■ TASK DESCRIPTION
From the listing below, pull out the lines that hold "ReviewSession".

──────── DATA SUPPLIED

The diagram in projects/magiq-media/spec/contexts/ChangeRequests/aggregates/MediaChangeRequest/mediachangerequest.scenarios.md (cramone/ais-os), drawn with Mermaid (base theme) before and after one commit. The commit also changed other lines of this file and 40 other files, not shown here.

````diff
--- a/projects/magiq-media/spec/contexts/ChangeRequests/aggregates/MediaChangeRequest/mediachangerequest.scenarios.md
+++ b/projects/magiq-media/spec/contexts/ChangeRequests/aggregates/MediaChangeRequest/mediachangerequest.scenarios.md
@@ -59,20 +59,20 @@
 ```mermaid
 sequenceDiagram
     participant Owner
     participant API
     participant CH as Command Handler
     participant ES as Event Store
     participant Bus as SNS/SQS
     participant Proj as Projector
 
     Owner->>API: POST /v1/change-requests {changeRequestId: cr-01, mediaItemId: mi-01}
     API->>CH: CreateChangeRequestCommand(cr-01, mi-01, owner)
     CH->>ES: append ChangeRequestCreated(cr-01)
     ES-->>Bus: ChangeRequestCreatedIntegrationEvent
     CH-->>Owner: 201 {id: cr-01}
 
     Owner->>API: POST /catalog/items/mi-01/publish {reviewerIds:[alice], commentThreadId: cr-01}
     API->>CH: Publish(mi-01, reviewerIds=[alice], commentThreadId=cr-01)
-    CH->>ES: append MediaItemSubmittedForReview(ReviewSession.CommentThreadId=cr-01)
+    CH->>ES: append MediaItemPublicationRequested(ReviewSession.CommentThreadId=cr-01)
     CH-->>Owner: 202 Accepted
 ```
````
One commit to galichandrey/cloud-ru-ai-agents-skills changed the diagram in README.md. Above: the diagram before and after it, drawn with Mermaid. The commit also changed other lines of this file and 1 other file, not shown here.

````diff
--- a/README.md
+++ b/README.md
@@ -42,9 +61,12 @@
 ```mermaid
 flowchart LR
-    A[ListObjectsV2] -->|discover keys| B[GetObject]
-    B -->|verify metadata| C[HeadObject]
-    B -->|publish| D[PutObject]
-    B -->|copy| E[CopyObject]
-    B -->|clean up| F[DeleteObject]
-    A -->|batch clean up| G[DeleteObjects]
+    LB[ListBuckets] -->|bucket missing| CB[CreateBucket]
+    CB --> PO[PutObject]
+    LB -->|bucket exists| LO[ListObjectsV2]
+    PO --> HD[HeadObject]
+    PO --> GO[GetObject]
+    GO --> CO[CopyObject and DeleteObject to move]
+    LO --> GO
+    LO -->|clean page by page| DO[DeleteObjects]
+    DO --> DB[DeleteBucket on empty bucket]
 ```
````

────────────────

■ PROBLEM SOLUTION
-    CH->>ES: append MediaItemSubmittedForReview(ReviewSession.CommentThreadId=cr-01)
+    CH->>ES: append MediaItemPublicationRequested(ReviewSession.CommentThreadId=cr-01)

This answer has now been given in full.